Granger: From a business standpoint, is Vietnam an investing in paradise for E-commerce? Is it really a true hotspot for investors from around the world? It’s a burgeoning E-commerce market in Vietnam. It’s attracting major investors from Japan, Germany, the United States, Korea, China, and Singapore. The largest investors in Vietnam’s ecommerce market include tech giants and venture capital firms. Alibaba, Tencent, Temasek Holdings, Dragon Capital and IDG Ventures all have major players here. The E-commerce surge might be a great opportunity for many international players as well as affiliate marketers, which we know a lot about. But the E-commerce scene has fierce competition among big firms who are willing to suffer great losses. And this is another really good point. And another point actually that Shark Linh was talking about last night. I’m giving lots of props to Shark Linh. Shark Hung might be mad at me now. “Granger, why don’t you talk about me?” Because you weren’t there, Shark! She was talking about the fact that to dominate in a lot of markets here, you just have to spend a lot of money. So if you come in with a lot of money, you spent $100 million and you want to own a section of the E-commerce, can you do that? Is that really factual? I mean, it certainly gives you an advantage, right?

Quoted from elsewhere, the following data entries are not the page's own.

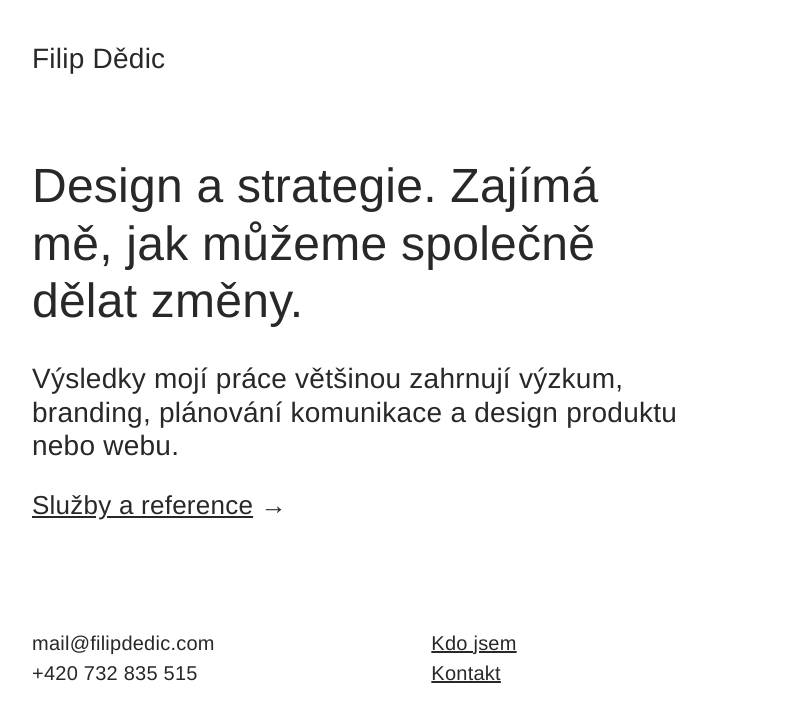
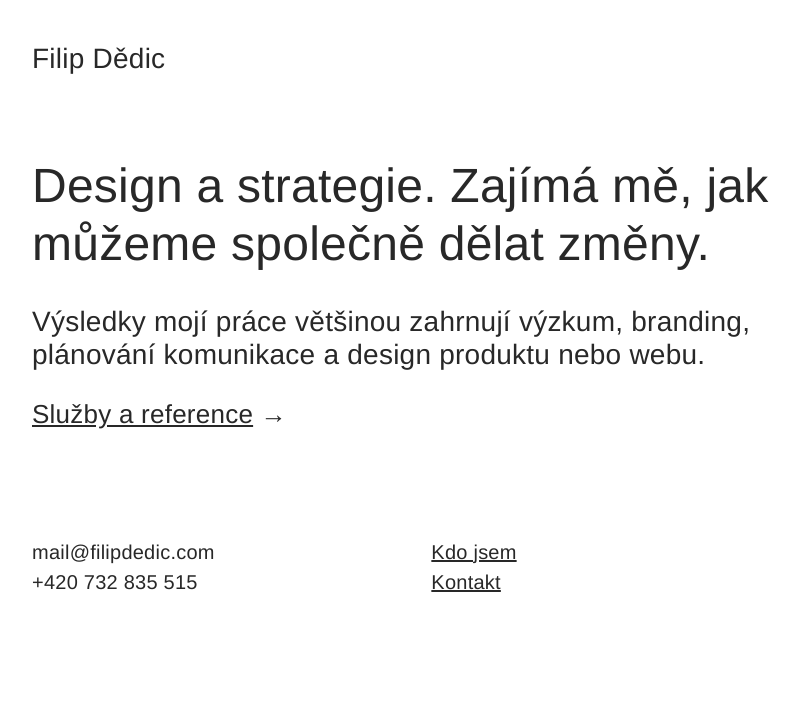
Before and after one commit to fdedic/fdedic.github.io, a Jekyll site: the page built from index.md, in a window 1280 px wide. Shown: the top 722 px of the page, without its empty margins (32-832 px from the left). Built offline with Jekyll 4.4.1, drawn with Linux system fonts in a browser that asks for light colours; nearby versions of some CDN libraries.

Commit message:
Update default.html

```diff
--- a/_layouts/default.html
+++ b/_layouts/default.html
@@ -6,7 +6,7 @@
 <section class="content">
   <div class="container">
     <div class="row">
-      <div class="seven columns">
+      <div class="eight columns">
 
         {{content}}
 
```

Cameron: I feel like it’s the same thing for ride hailings. Didn’t Grab just throw money and continues to throw money in Southeast Asia?
Granger: It’s just buying, buying shares, buying people, buying distributions…
Cameron: And advertisements, different loyalties…
Granger: It doesn’t give you a lot of faith if you’re an entrepreneur, right? Starting out, trying to figure out how you can be disruptive; how can you go into the market; how can you make a difference and how can you become the next unicorn, right?
Cameron: Those fields have some insane players. Oh my gosh. So, what are you going to do there?
Granger: Well, we’ll have to see what happens with the country’s digital economy. There’s a lot of limitations. The country prefers cash, but the government wants to go cashless. There’s a low rate of electronic payments. We have return issues and that’s a big thing. Customer services are always what makes a company win or lose, right? Always know your customers!
Cameron: Sendo, all of their email communications are in Vietnamese. So I have to chase down someone in my building when I’m at home or one of my coworkers to find out what is this and how do I get my money back.
Granger: You’re not using the Sendo again, but I’ll try them out. Well, all right guys. Cam, thanks for joining me with this today.
Cameron: Yeah, no worries.
Granger: If you’re out there listening, have you used any E-commerce sites to buy anything in Vietnam? I’d love to hear from you. You can send us at email@example.com. If you did, did you have it delivered? And if not, try it this week and let us know your experience. I’m going to try and buy something from Sendo. I want to try to return to something. And we’ll talk about it this Friday.
Cameron: Sounds great.
Granger: All right, guys. I hope you enjoyed your coffee! And Cam, have a great Monday, have a great week!
The Lotus Talks is produced by The Vietnam Group. This episode was produced by Granger Whitelaw, Cameron Lynch and Toan Tang.